_YOUR ASSIGNMENT:_
The answer must repeat each line of the material exactly.

──────── RECORDS SHOWN

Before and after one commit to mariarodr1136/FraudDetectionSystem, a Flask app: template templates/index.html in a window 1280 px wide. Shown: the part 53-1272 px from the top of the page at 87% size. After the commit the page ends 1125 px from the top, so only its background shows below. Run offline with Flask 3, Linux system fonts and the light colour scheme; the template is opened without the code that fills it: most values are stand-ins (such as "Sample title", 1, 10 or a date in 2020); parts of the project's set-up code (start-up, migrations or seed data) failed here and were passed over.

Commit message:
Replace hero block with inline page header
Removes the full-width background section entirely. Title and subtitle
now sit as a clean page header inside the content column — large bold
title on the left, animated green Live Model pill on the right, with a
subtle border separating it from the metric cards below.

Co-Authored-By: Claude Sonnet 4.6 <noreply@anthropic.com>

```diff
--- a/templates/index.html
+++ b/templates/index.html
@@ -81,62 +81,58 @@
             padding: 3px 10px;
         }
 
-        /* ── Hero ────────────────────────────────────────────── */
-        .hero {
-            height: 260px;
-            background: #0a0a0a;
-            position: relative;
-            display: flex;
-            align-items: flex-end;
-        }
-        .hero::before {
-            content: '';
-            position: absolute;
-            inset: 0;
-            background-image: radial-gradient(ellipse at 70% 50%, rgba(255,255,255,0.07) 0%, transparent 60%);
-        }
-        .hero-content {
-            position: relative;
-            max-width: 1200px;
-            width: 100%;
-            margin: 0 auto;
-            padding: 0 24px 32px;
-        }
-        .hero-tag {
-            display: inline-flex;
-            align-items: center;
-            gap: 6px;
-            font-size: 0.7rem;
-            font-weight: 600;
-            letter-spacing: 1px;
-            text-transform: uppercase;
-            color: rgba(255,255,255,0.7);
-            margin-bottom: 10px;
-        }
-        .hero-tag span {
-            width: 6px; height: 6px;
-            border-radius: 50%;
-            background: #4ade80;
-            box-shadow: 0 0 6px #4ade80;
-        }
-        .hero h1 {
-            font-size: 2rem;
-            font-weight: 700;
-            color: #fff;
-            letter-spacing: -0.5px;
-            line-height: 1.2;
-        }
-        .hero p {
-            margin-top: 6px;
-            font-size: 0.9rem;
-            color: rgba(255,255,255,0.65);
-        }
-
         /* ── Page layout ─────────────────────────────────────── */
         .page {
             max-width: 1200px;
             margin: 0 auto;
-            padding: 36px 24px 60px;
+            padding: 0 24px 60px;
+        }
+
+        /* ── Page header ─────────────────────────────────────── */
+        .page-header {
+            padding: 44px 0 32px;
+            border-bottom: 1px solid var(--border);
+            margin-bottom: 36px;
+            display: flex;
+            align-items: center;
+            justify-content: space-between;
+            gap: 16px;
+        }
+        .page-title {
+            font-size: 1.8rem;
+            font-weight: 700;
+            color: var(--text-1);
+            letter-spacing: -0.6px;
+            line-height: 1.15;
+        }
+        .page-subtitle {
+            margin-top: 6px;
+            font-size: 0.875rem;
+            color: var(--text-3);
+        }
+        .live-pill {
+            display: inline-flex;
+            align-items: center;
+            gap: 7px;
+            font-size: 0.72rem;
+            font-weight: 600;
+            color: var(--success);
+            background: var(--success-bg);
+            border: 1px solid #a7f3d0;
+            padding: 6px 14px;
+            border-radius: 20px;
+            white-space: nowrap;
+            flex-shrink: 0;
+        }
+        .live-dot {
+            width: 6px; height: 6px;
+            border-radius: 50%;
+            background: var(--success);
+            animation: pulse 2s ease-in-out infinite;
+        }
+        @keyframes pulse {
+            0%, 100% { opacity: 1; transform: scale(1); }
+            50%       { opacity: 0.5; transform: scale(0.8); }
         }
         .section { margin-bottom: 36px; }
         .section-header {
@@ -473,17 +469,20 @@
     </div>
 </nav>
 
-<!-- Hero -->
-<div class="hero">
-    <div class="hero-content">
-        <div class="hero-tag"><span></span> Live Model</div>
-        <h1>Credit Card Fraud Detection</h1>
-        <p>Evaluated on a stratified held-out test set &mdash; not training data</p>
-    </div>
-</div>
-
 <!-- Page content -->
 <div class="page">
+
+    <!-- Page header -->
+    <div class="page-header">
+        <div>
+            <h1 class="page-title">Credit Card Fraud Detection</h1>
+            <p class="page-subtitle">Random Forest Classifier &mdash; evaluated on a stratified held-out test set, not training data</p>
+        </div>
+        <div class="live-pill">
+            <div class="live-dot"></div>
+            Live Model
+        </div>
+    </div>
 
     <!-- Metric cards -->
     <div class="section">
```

────────────────

_REPLY:_
Before and after one commit to mariarodr1136/FraudDetectionSystem, a Flask app: template templates/index.html in a window 1280 px wide. Shown: the part 53-1272 px from the top of the page at 87% size. After the commit the page ends 1125 px from the top, so only its background shows below. Run offline with Flask 3, Linux system fonts and the light colour scheme; the template is opened without the code that fills it: most values are stand-ins (such as "Sample title", 1, 10 or a date in 2020); parts of the project's set-up code (start-up, migrations or seed data) failed here and were passed over.

Commit message:
Replace hero block with inline page header
Removes the full-width background section entirely. Title and subtitle
now sit as a clean page header inside the content column — large bold
title on the left, animated green Live Model pill on the right, with a
subtle border separating it from the metric cards below.

Co-Authored-By: Claude Sonnet 4.6 <noreply@anthropic.com>

```diff
--- a/templates/index.html
+++ b/templates/index.html
@@ -81,62 +81,58 @@
             padding: 3px 10px;
         }
 
-        /* ── Hero ────────────────────────────────────────────── */
-        .hero {
-            height: 260px;
-            background: #0a0a0a;
-            position: relative;
-            display: flex;
-            align-items: flex-end;
-        }
-        .hero::before {
-            content: '';
-            position: absolute;
-            inset: 0;
-            background-image: radial-gradient(ellipse at 70% 50%, rgba(255,255,255,0.07) 0%, transparent 60%);
-        }
-        .hero-content {
-            position: relative;
-            max-width: 1200px;
-            width: 100%;
-            margin: 0 auto;
-            padding: 0 24px 32px;
-        }
-        .hero-tag {
-            display: inline-flex;
-            align-items: center;
-            gap: 6px;
-            font-size: 0.7rem;
-            font-weight: 600;
-            letter-spacing: 1px;
-            text-transform: uppercase;
-            color: rgba(255,255,255,0.7);
-            margin-bottom: 10px;
-        }
-        .hero-tag span {
-            width: 6px; height: 6px;
-            border-radius: 50%;
-            background: #4ade80;
-            box-shadow: 0 0 6px #4ade80;
-        }
-        .hero h1 {
-            font-size: 2rem;
-            font-weight: 700;
-            color: #fff;
-            letter-spacing: -0.5px;
-            line-height: 1.2;
-        }
-        .hero p {
-            margin-top: 6px;
-            font-size: 0.9rem;
-            color: rgba(255,255,255,0.65);
-        }
-
         /* ── Page layout ─────────────────────────────────────── */
         .page {
             max-width: 1200px;
             margin: 0 auto;
-            padding: 36px 24px 60px;
+            padding: 0 24px 60px;
+        }
+
+        /* ── Page header ─────────────────────────────────────── */
+        .page-header {
+            padding: 44px 0 32px;
+            border-bottom: 1px solid var(--border);
+            margin-bottom: 36px;
+            display: flex;
+            align-items: center;
+            justify-content: space-between;
+            gap: 16px;
+        }
+        .page-title {
+            font-size: 1.8rem;
+            font-weight: 700;
+            color: var(--text-1);
+            letter-spacing: -0.6px;
+            line-height: 1.15;
+        }
+        .page-subtitle {
+            margin-top: 6px;
+            font-size: 0.875rem;
+            color: var(--text-3);
+        }
+        .live-pill {
+            display: inline-flex;
+            align-items: center;
+            gap: 7px;
+            font-size: 0.72rem;
+            font-weight: 600;
+            color: var(--success);
+            background: var(--success-bg);
+            border: 1px solid #a7f3d0;
+            padding: 6px 14px;
+            border-radius: 20px;
+            white-space: nowrap;
+            flex-shrink: 0;
+        }
+        .live-dot {
+            width: 6px; height: 6px;
+            border-radius: 50%;
+            background: var(--success);
+            animation: pulse 2s ease-in-out infinite;
+        }
+        @keyframes pulse {
+            0%, 100% { opacity: 1; transform: scale(1); }
+            50%       { opacity: 0.5; transform: scale(0.8); }
         }
         .section { margin-bottom: 36px; }
         .section-header {
@@ -473,17 +469,20 @@
     </div>
 </nav>
 
-<!-- Hero -->
-<div class="hero">
-    <div class="hero-content">
-        <div class="hero-tag"><span></span> Live Model</div>
-        <h1>Credit Card Fraud Detection</h1>
-        <p>Evaluated on a stratified held-out test set &mdash; not training data</p>
-    </div>
-</div>
-
 <!-- Page content -->
 <div class="page">
+
+    <!-- Page header -->
+    <div class="page-header">
+        <div>
+            <h1 class="page-title">Credit Card Fraud Detection</h1>
+            <p class="page-subtitle">Random Forest Classifier &mdash; evaluated on a stratified held-out test set, not training data</p>
+        </div>
+        <div class="live-pill">
+            <div class="live-dot"></div>
+            Live Model
+        </div>
+    </div>
 
     <!-- Metric cards -->
     <div class="section">
```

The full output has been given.